With every Microsoft Dynamics AX 2012 implementation, a very import topic, that involves a lot of planning, and technical work, is around the process of migrating data. This includes a lot of exporting, importing, transformation and so on.
Like all task relating to an AX 2012 implementation, these should be governed and defined based on functional business requirements and discovery. That is what should drive the choice being made, for how specific entities are imported, migrated or even entered into AX 2012.
To that end, and with this in mind, lets look at some new content on MSDN, specifically on this topic.: Plan data import, export, and migration [AX 2012]
From the article:
"This topic describes the tools and strategies to use when planning to import or export Microsoft Dynamics AX data. It describes how to plan to migrate data from one enterprise resource planning (ERP) system to another. Finally, it describes performance and security considerations for data import and export."
This is actually a very well thought out, and put together article, and I highly recommend it be used as a source when in reference to such task, when working in this area of a AX 2012 project.
With that said, there are some understandings that we need to circle back around to, to allow business requirements and customer needs to drive what is completed, in regard to such task.
One broad stroke statement that is not always applicable from this article is the following.:
"We[MSFT] recommend that you do not migrate transactional data or historical data to Microsoft Dynamics AX. Instead, close all open transactions before migrating, if it is possible. Maintain the database that contained your previous transactional data for reporting and compliance purposes."
This, as many of you senior consultants understand full well, is a great statement, and if it's possible really helps reduce the cost of data migration efforts in a project. However, it's hardly always true, and would say that the above statement is typically not what takes place for open transactions on any AX project.
Instead, what we try to push for, in the above statements place, is based on volume for open transactions. With that, if the volume is not to large, then a two birds, with one stone event can occur.
Instead of having to write data migration logic, this can be used as a training opportunity and get the open transactions into the new AX 2012 instance. There still can be an argument that even if there is a perceived large amount of volume to such data, that it's cheaper and better ROI to have more hands entering in the open transactions than writing migration code.
Why would that be? The reason is, any time spent, and therefore budget dollars burned, on the process of data migration is all throw away once the go live takes place. This means it looses it's value, as soon as the new AX 2012 instance is up and running.
So the trick, for adding the most value to such projects, is to perform the least complex, and spend the least amount of time possible in this area. It's not the the point that it should be overlooked, I'm not stating that at all. What I am saying, is that whatever the solution for migration is, it should be defined based on the understanding that the work will be throw away as soon as the go live takes place.
Now, on larger implementations, most likely all of the options that you see listed in the above document will be used.

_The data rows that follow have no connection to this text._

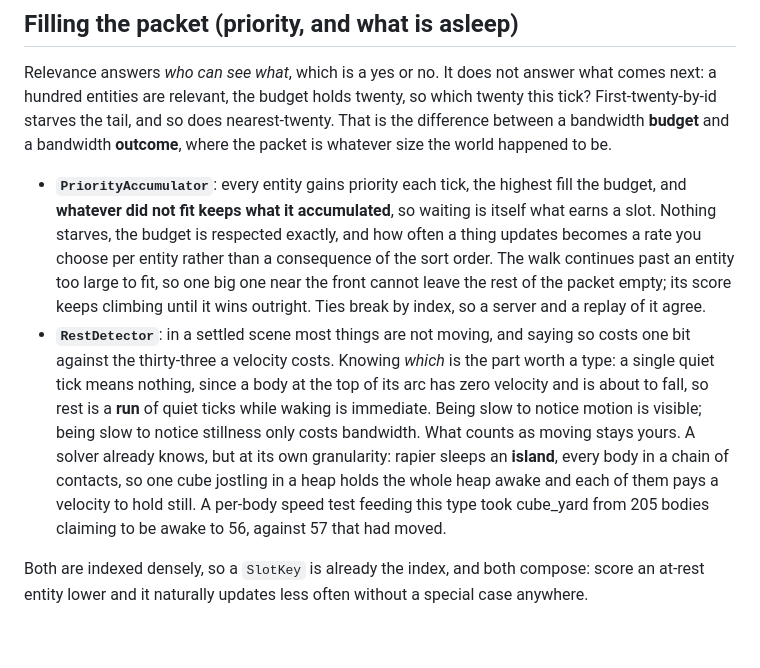
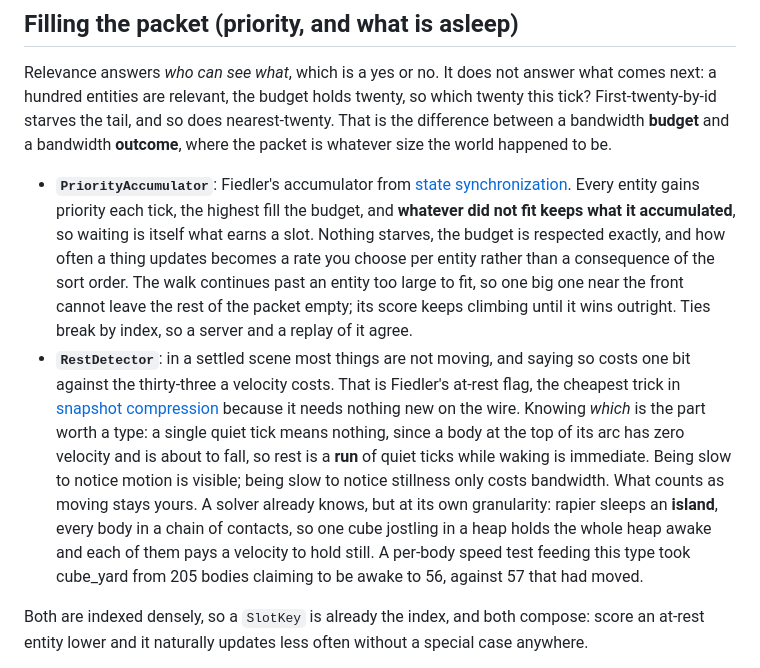
Before and after one commit to excsn/plaza, a Markdown page: server_utils/README.md, the part around the change. Rendered like a GitHub page; blank space fills up the shorter version.

```diff
--- a/server_utils/README.md
+++ b/server_utils/README.md
@@ -64,8 +64,8 @@ What stays the app's: the cell size and origin, the relevance rule (a radius, a
 
 Relevance answers *who can see what*, which is a yes or no. It does not answer what comes next: a hundred entities are relevant, the budget holds twenty, so which twenty this tick? First-twenty-by-id starves the tail, and so does nearest-twenty. That is the difference between a bandwidth **budget** and a bandwidth **outcome**, where the packet is whatever size the world happened to be.
 
-- **`PriorityAccumulator`**: every entity gains priority each tick, the highest fill the budget, and **whatever did not fit keeps what it accumulated**, so waiting is itself what earns a slot. Nothing starves, the budget is respected exactly, and how often a thing updates becomes a rate you choose per entity rather than a consequence of the sort order. The walk continues past an entity too large to fit, so one big one near the front cannot leave the rest of the packet empty; its score keeps climbing until it wins outright. Ties break by index, so a server and a replay of it agree.
-- **`RestDetector`**: in a settled scene most things are not moving, and saying so costs one bit against the thirty-three a velocity costs. Knowing *which* is the part worth a type: a single quiet tick means nothing, since a body at the top of its arc has zero velocity and is about to fall, so rest is a **run** of quiet ticks while waking is immediate. Being slow to notice motion is visible; being slow to notice stillness only costs bandwidth. What counts as moving stays yours. A solver already knows, but at its own granularity: rapier sleeps an **island**, every body in a chain of contacts, so one cube jostling in a heap holds the whole heap awake and each of them pays a velocity to hold still. A per-body speed test feeding this type took cube_yard from 205 bodies claiming to be awake to 56, against 57 that had moved.
+- **`PriorityAccumulator`**: Fiedler's accumulator from [state synchronization](https://gafferongames.com/post/state_synchronization/). Every entity gains priority each tick, the highest fill the budget, and **whatever did not fit keeps what it accumulated**, so waiting is itself what earns a slot. Nothing starves, the budget is respected exactly, and how often a thing updates becomes a rate you choose per entity rather than a consequence of the sort order. The walk continues past an entity too large to fit, so one big one near the front cannot leave the rest of the packet empty; its score keeps climbing until it wins outright. Ties break by index, so a server and a replay of it agree.
+- **`RestDetector`**: in a settled scene most things are not moving, and saying so costs one bit against the thirty-three a velocity costs. That is Fiedler's at-rest flag, the cheapest trick in [snapshot compression](https://gafferongames.com/post/snapshot_compression/) because it needs nothing new on the wire. Knowing *which* is the part worth a type: a single quiet tick means nothing, since a body at the top of its arc has zero velocity and is about to fall, so rest is a **run** of quiet ticks while waking is immediate. Being slow to notice motion is visible; being slow to notice stillness only costs bandwidth. What counts as moving stays yours. A solver already knows, but at its own granularity: rapier sleeps an **island**, every body in a chain of contacts, so one cube jostling in a heap holds the whole heap awake and each of them pays a velocity to hold still. A per-body speed test feeding this type took cube_yard from 205 bodies claiming to be awake to 56, against 57 that had moved.
 
 Both are indexed densely, so a `SlotKey` is already the index, and both compose: score an at-rest entity lower and it naturally updates less often without a special case anywhere.
 
```
Also changed, not shown: server_utils/API_REFERENCE.md (+2 -2 lines).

There is no single way to achieve importing all entities, instead, each should be defined, based on volume, complexity, and level of transformation that needs to take place. The process should be as fast as possible, and least amount of time and therefore budget dollars. Simple is king of value, and rules over it in this area with an iron fist.

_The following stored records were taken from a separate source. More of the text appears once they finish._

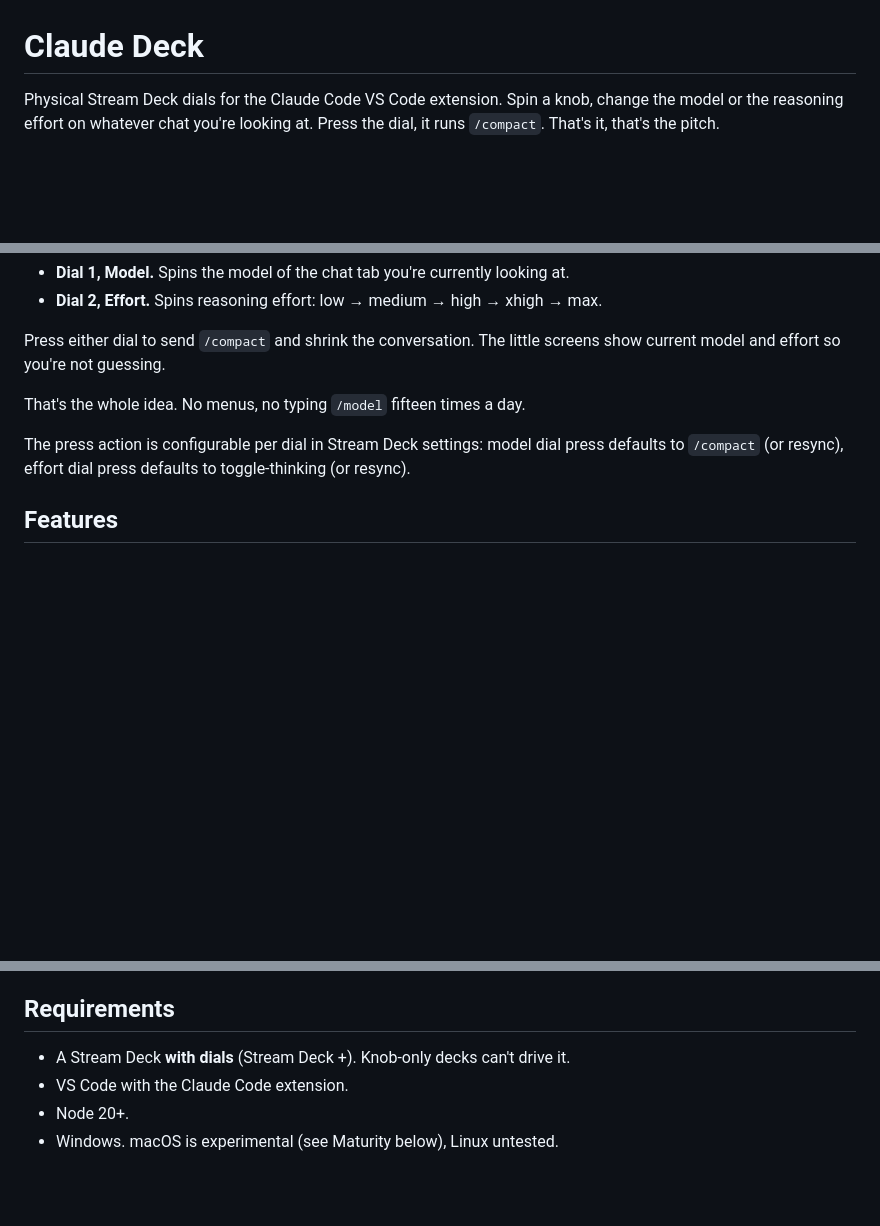
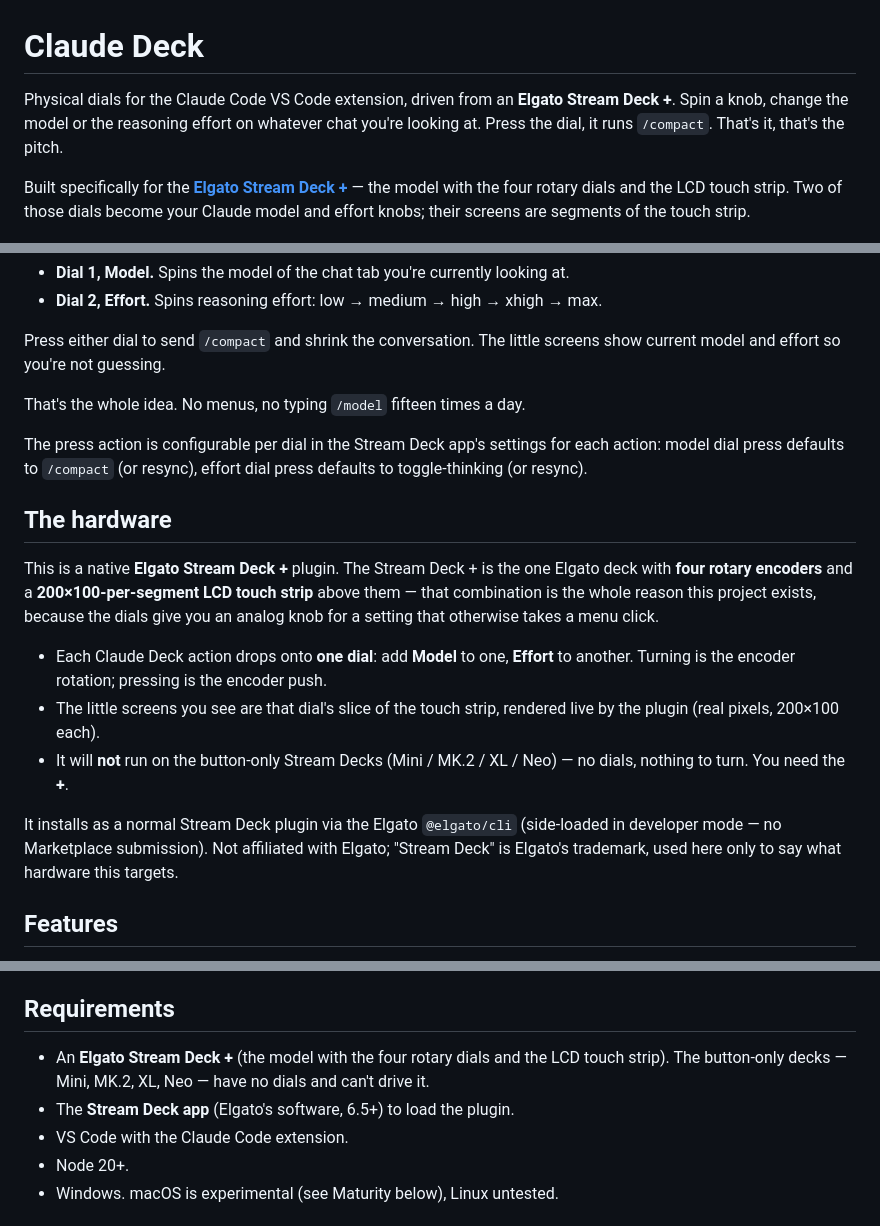
Before and after one commit to Alish3r/claude-deck, a Markdown page: README.md, 3 parts joined by grey strips. Rendered like a GitHub page; blank space fills up the shorter version.

Commit message:
docs: make it clear this is built for the Elgato Stream Deck + (dedicated hardware section) (#37)
The README leaned on generic 'Stream Deck'. Now leads with the Elgato Stream Deck + in the
tagline, adds a 'The hardware' section (four rotary encoders + LCD touch strip, why the + is
required, won't run on button-only decks), strengthens Requirements, and keeps the trademark
disclaimer. Elgato mentions 2->8, 'Stream Deck +' 1->5.

```diff
--- a/README.md
+++ b/README.md
@@ -1,6 +1,8 @@
 # Claude Deck
 
-Physical Stream Deck dials for the Claude Code VS Code extension. Spin a knob, change the model or the reasoning effort on whatever chat you're looking at. Press the dial, it runs `/compact`. That's it, that's the pitch.
+Physical dials for the Claude Code VS Code extension, driven from an **Elgato Stream Deck +**. Spin a knob, change the model or the reasoning effort on whatever chat you're looking at. Press the dial, it runs `/compact`. That's it, that's the pitch.
+
+Built specifically for the **[Elgato Stream Deck +](https://www.elgato.com/us/en/p/stream-deck-plus-black)** — the model with the four rotary dials and the LCD touch strip. Two of those dials become your Claude model and effort knobs; their screens are segments of the touch strip.
 
 <p align="center">
   <img src="docs/assets/banner.png" alt="Claude Deck banner: real on-device render of the two dial LCDs (model on the left headed by the active chat name, global effort on the right) next to a feature list, model per chat, effort honestly global, compact on press, closed-loop writes, works beyond VS Code" width="800">
@@ -19,7 +21,17 @@ Press either dial to send `/compact` and shrink the conversation. The little scr
 
 That's the whole idea. No menus, no typing `/model` fifteen times a day.
 
-The press action is configurable per dial in Stream Deck settings: model dial press defaults to `/compact` (or resync), effort dial press defaults to toggle-thinking (or resync).
+The press action is configurable per dial in the Stream Deck app's settings for each action: model dial press defaults to `/compact` (or resync), effort dial press defaults to toggle-thinking (or resync).
+
+## The hardware
+
+This is a native **Elgato Stream Deck +** plugin. The Stream Deck + is the one Elgato deck with **four rotary encoders** and a **200×100-per-segment LCD touch strip** above them — that combination is the whole reason this project exists, because the dials give you an analog knob for a setting that otherwise takes a menu click.
+
+- Each Claude Deck action drops onto **one dial**: add **Model** to one, **Effort** to another. Turning is the encoder rotation; pressing is the encoder push.
+- The little screens you see are that dial's slice of the touch strip, rendered live by the plugin (real pixels, 200×100 each).
+- It will **not** run on the button-only Stream Decks (Mini / MK.2 / XL / Neo) — no dials, nothing to turn. You need the **+**.
+
+It installs as a normal Stream Deck plugin via the Elgato `@elgato/cli` (side-loaded in developer mode — no Marketplace submission). Not affiliated with Elgato; "Stream Deck" is Elgato's trademark, used here only to say what hardware this targets.
 
 ## Features
 
@@ -41,7 +53,8 @@ Modifying the extension may go against Anthropic's terms. You're responsible for
 
 ## Requirements
 
-- A Stream Deck **with dials** (Stream Deck +). Knob-only decks can't drive it.
+- An **Elgato Stream Deck +** (the model with the four rotary dials and the LCD touch strip). The button-only decks — Mini, MK.2, XL, Neo — have no dials and can't drive it.
+- The **Stream Deck app** (Elgato's software, 6.5+) to load the plugin.
 - VS Code with the Claude Code extension.
 - Node 20+.
 - Windows. macOS is experimental (see Maturity below), Linux untested.
```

Another point I would like to bring up, that is not listed in the above article, is around RapidStart Services and it's impact on data migration, specifically around reference and setup data. With the release of RapidStart Services for AX 2012, this too should be considered, weighted and then valued for helping create data entities, and for importing other entities via.
I will leave with this, always look for the most simplest approach when migrating data. Only be as complex as the requirements and customer constraints force you to be. Sometimes the most elegant solution, is the worst in value, when it comes to the task related to data import, export & migration.
Finally, I will reference back to this post in future articles, as I review some of the options in detail. Talk about the real world impact, by example, and give some food for thought to help better understand the value of the choices made on real projects.
That's all for now, till next time!